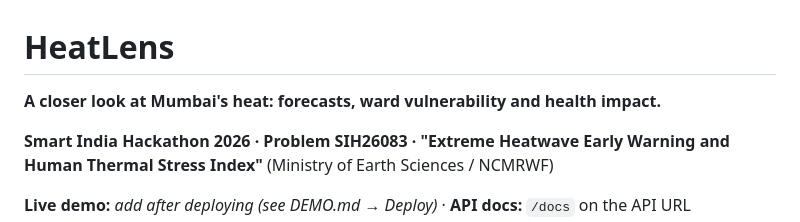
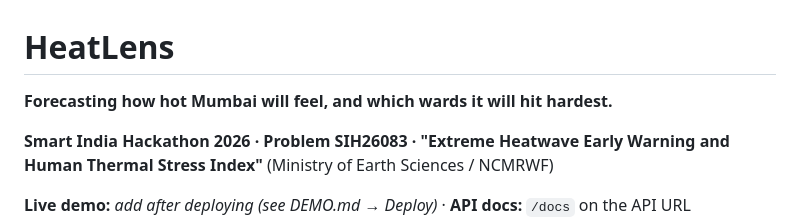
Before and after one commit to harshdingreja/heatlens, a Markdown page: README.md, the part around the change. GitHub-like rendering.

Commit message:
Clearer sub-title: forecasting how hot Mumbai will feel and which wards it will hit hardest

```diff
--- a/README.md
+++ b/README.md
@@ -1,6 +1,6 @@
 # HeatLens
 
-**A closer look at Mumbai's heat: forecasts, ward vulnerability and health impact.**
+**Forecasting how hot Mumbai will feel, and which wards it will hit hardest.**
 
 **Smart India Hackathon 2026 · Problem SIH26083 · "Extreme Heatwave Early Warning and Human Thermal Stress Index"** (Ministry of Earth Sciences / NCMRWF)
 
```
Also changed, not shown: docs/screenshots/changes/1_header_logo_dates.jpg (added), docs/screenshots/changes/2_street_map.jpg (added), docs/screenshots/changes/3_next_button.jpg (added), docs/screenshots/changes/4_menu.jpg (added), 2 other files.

---

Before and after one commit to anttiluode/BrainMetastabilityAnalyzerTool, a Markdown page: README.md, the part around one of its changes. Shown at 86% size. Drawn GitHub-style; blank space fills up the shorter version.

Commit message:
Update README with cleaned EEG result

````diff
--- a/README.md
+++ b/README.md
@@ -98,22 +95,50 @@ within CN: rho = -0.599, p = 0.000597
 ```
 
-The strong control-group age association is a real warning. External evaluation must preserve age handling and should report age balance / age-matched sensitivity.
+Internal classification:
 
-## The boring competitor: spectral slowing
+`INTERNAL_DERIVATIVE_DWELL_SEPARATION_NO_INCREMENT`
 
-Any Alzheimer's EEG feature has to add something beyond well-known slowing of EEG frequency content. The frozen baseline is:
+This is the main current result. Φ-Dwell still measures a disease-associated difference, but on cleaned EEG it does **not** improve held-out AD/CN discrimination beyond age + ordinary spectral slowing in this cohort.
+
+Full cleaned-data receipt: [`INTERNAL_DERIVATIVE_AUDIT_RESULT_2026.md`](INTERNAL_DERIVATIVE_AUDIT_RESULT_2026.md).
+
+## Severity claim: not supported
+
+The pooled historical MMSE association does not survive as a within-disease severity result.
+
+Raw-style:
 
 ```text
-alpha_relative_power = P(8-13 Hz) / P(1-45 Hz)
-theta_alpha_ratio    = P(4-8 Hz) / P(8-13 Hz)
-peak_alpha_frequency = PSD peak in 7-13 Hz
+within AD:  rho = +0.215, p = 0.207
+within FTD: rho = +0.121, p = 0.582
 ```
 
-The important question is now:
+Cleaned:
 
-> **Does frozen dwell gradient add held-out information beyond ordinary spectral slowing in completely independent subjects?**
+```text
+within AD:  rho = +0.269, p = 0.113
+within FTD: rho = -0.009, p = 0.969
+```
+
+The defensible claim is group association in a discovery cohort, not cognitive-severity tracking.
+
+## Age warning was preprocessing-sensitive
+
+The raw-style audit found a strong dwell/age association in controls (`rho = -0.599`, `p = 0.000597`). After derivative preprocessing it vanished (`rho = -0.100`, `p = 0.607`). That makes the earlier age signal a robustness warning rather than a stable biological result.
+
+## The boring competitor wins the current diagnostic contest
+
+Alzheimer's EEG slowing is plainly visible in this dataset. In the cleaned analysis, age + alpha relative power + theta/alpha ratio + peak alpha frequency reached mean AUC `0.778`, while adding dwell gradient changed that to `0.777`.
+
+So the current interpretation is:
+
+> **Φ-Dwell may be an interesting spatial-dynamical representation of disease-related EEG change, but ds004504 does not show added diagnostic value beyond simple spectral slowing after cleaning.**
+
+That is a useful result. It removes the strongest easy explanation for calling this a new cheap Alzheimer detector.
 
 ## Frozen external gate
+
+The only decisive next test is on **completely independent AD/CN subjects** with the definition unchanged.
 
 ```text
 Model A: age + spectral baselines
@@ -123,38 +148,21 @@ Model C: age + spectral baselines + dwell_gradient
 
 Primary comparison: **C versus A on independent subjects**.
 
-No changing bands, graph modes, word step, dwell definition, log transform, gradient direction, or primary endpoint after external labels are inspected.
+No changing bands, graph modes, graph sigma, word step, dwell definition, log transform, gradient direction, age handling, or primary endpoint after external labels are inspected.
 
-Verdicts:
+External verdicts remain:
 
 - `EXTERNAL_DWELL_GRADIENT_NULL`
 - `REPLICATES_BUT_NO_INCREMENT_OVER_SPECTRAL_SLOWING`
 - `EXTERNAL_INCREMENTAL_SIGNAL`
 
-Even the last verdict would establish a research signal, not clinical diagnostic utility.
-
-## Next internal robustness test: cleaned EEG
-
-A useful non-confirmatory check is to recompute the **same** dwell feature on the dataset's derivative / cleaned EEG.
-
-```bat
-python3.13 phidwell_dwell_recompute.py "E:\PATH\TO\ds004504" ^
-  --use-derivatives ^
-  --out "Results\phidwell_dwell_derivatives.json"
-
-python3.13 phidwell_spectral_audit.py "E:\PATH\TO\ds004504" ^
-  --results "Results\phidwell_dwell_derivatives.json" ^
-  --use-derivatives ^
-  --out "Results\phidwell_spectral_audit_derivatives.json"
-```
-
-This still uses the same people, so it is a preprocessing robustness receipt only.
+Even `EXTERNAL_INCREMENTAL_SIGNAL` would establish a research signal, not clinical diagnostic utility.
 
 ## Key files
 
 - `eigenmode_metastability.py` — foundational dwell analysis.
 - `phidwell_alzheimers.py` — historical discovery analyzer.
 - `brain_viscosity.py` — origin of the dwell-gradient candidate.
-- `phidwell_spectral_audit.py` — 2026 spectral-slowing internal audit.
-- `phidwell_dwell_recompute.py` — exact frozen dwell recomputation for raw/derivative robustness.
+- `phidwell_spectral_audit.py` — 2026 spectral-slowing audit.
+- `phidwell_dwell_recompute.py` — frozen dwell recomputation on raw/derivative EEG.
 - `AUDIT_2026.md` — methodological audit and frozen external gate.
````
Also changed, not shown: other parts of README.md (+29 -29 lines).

...

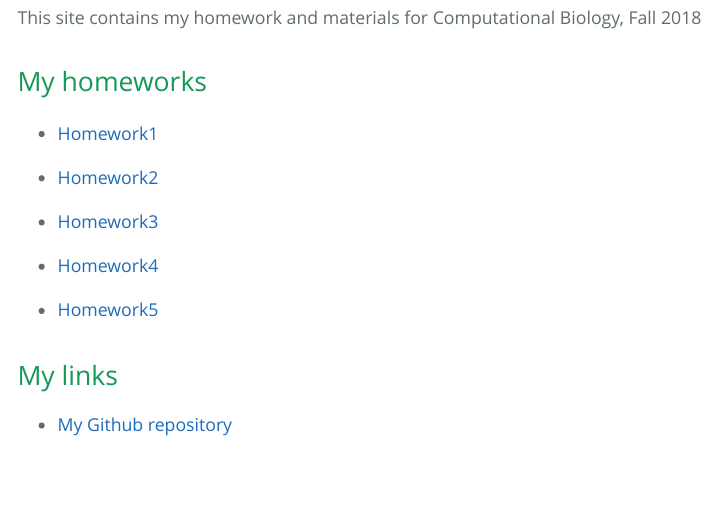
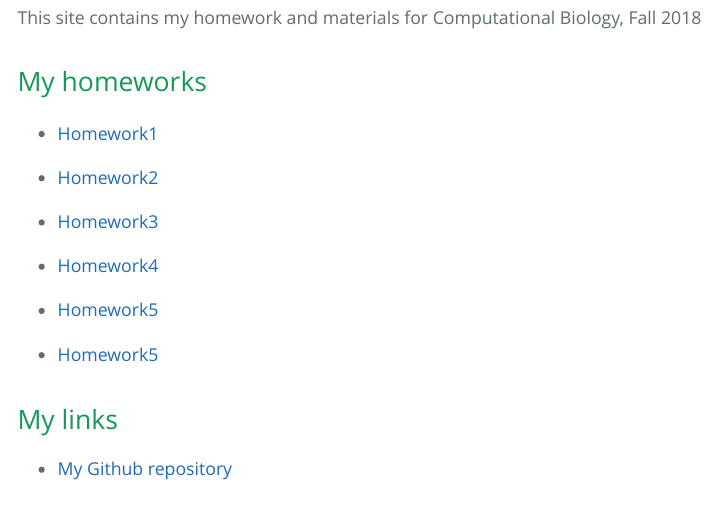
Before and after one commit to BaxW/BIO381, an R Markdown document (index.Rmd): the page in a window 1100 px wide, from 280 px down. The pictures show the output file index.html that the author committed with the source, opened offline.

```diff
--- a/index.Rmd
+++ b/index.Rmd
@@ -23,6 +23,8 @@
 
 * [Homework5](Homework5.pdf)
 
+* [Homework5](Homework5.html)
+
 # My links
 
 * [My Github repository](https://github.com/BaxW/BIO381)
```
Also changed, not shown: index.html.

# [To do]
The answer must consist of every line above that contains the word "diagnostic".

# [Finished task]
+## The boring competitor wins the current diagnostic contest
+> **Φ-Dwell may be an interesting spatial-dynamical representation of disease-related EEG change, but ds004504 does not show added diagnostic value beyond simple spectral slowing after cleaning.**
-Even the last verdict would establish a research signal, not clinical diagnostic utility.
+Even `EXTERNAL_INCREMENTAL_SIGNAL` would establish a research signal, not clinical diagnostic utility.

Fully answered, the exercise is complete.